It's never an easy task to turn from student to consultant in a matter of days and try to help a business grow. Students from Millikin University's Tabor School of Business were asked to do just that as part of a new January immersion course called Managerial Forensics.
Students spent one week learning a new approach to consulting work by engaging in a case study about a large retailer. The retailer was Ann Taylor, a chain of clothing stores for women. Course instructor Dr. J. Mark Munoz, interim dean of the Tabor School of Business, picked the company.
The students split into five groups and spent four days researching as much information as possible on Ann Taylor. The students utilized data-gathering, research and analytical techniques to investigate and report on how Ann Taylor and Ann Inc. could grow in a global market. The approach the students used (managerial forensics) was created by Dr. Munoz and Diana Heeb Bivona, Millikin adjunct professor.
"The Tabor School of Business wanted to create a course that would simulate a real-life consulting experience – demanding, research-focused, team-based, analytical and fast-paced," said Dr. Munoz. "The students worked day and night for four days to come up with strategies to turn a company around."
What is managerial forensics?

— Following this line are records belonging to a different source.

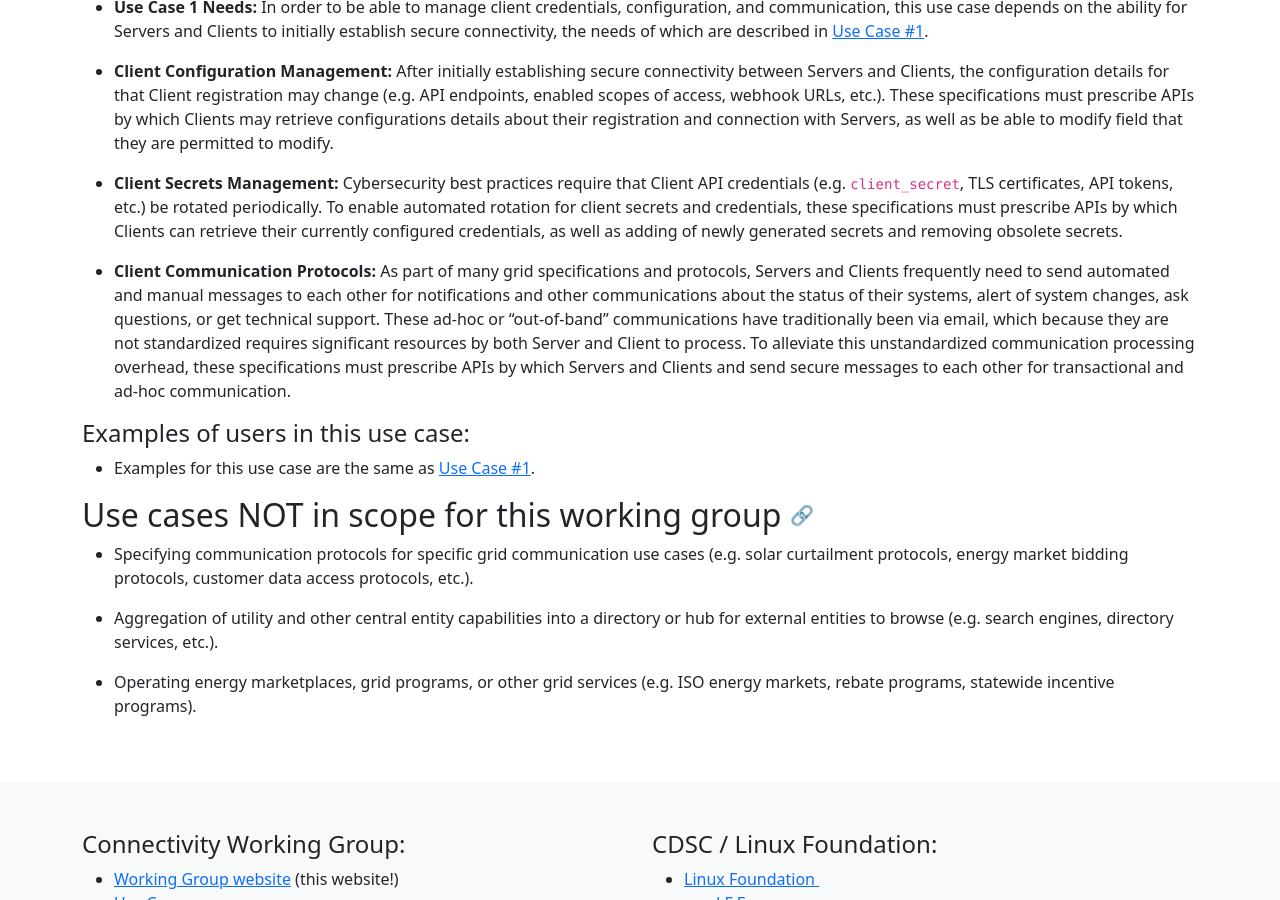
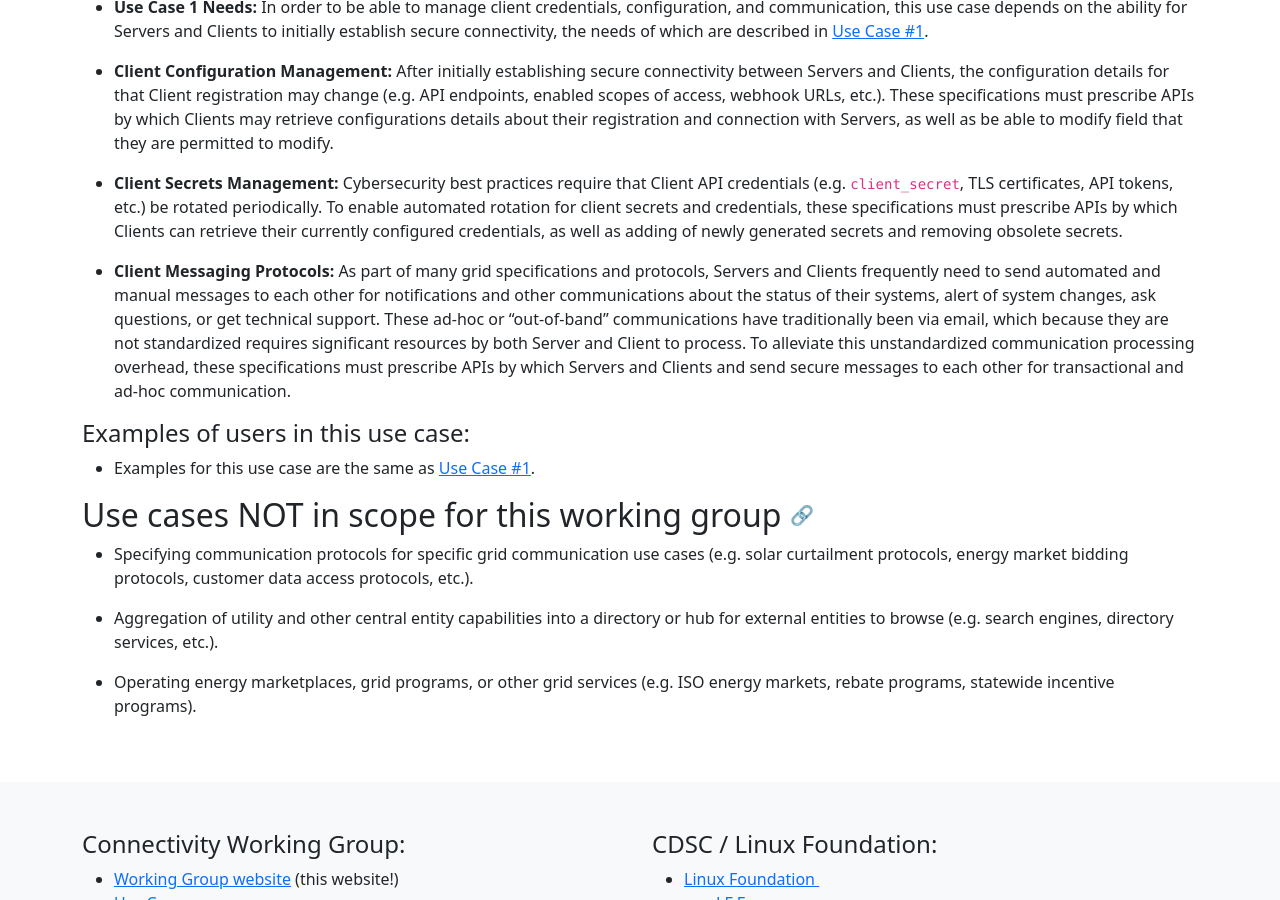
Before and after one commit to lfe-cds/CDS-Registration, a Jekyll site: the page built from website/use-cases.md, in a window 1280 px wide and 900 px high, scrolled down 1665 px. Built offline with Jekyll 4.4.1, drawn with Linux system fonts in a browser that asks for light colours.

Commit message:
fixed links

```diff
--- a/website/use-cases.md
+++ b/website/use-cases.md
@@ -52,7 +52,7 @@
 #### Needs:
 
 * **Use Case 1 Needs:**
-In order to be able to manage client credentials, configuration, and communication, this use case depends on the ability for Servers and Clients to initially establish secure connectivity, the needs of which are described in [Use Case #1](initial-configuration).
+In order to be able to manage client credentials, configuration, and communication, this use case depends on the ability for Servers and Clients to initially establish secure connectivity, the needs of which are described in [Use Case #1](#initial-configuration).
 
 * **Client Configuration Management:**
 After initially establishing secure connectivity between Servers and Clients, the configuration details for that Client registration may change (e.g. API endpoints, enabled scopes of access, webhook URLs, etc.).
@@ -62,14 +62,14 @@
 Cybersecurity best practices require that Client API credentials (e.g. `client_secret`, TLS certificates, API tokens, etc.) be rotated periodically.
 To enable automated rotation for client secrets and credentials, these specifications must prescribe APIs by which Clients can retrieve their currently configured credentials, as well as adding of newly generated secrets and removing obsolete secrets.
 
-* **Client Communication Protocols:**
+* **Client Messaging Protocols:**
 As part of many grid specifications and protocols, Servers and Clients frequently need to send automated and manual messages to each other for notifications and other communications about the status of their systems, alert of system changes, ask questions, or get technical support.
 These ad-hoc or "out-of-band" communications have traditionally been via email, which because they are not standardized requires significant resources by both Server and Client to process.
 To alleviate this unstandardized communication processing overhead, these specifications must prescribe APIs by which Servers and Clients and send secure messages to each other for transactional and ad-hoc communication.
 
 #### Examples of users in this use case:
 
-* Examples for this use case are the same as [Use Case #1](initial-configuration).
+* Examples for this use case are the same as [Use Case #1](#initial-configuration).
 
 ## Use cases NOT in scope for this working group <a id="not-in-scope" href="#not-in-scope" class="permalink">🔗</a>
 
```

It's an approach to identifying and solving business problems as explained by Munoz and Bivona in their book, "Managerial Forensics," published by Business Expert Press in 2015. The approach is used to gather historical corporate data for the purpose of identifying reasons for management obstacles and corporate demise.
"We wanted to create a toolkit that managers can use to take a scientific approach to organizational diagnosis," Dr. Munoz said. "The managerial forensics model is valuable in the classroom, and provides fresh perspectives for consulting companies worldwide. It offers an innovative framework for business transformation and corporate turnaround."
The students presented their ideas on Jan. 22 to a panel of judges which included business consultant Myung Kim of Decatur, Ill., Antonio Varela of Caterpillar Inc., Jonan Tiarks from Land of Lincoln Credit Union and Professor Bivona.
The course was a wonderful vehicle for students to demonstrate not only what they had learned in previous classes, but how they applied those skill sets to the managerial forensics process.
Each team presented unique perspectives on the case and found the root causes of existing problems.
"In terms of the company's strengths, they have unique and quality products," said Stephanie Williams, a senior digital media marketing major from Decatur. "Since 1954, the company's focus has been on the businesswoman demographic. We think they could expand in certain areas like activewear and the online market."
During her group's presentation, Williams said the company could focus on marketing and improving customer service. "We think they could restructure their customer service in a way that all their employees are aware of the process. Customers are their first priority and if they aren't happy, they won't buy the products. The company would also need to establish their target market and find what their clients would want in order to generate more sales."
Several international students from Paris, France, who are studying at Millikin for the academic year, took part in the course.
"The unending time pressure resulting from daily report submissions and presentations challenged the students like never before," said Dr. Munoz. "Eventually, they learned that the practice of management needs to be treated more like a science. Similar to a forensic investigation, evidences have to be meticulously gathered in order to find viable solutions."
As one of the members on the panel, Diana Heeb Bivona was impressed with how the students applied their skill sets to the course and their presentations.
"The course was a wonderful vehicle for students to demonstrate not only what they had learned in previous accounting, management, operations and marketing classes, but how they applied those skill sets to the managerial forensics process," said Bivona. "I was impressed by what the students had accomplished in such a limited amount of time. Their openness and positivity to the panel's critiques and feedback demonstrated that they were engaged and responsive, which was wonderful to see."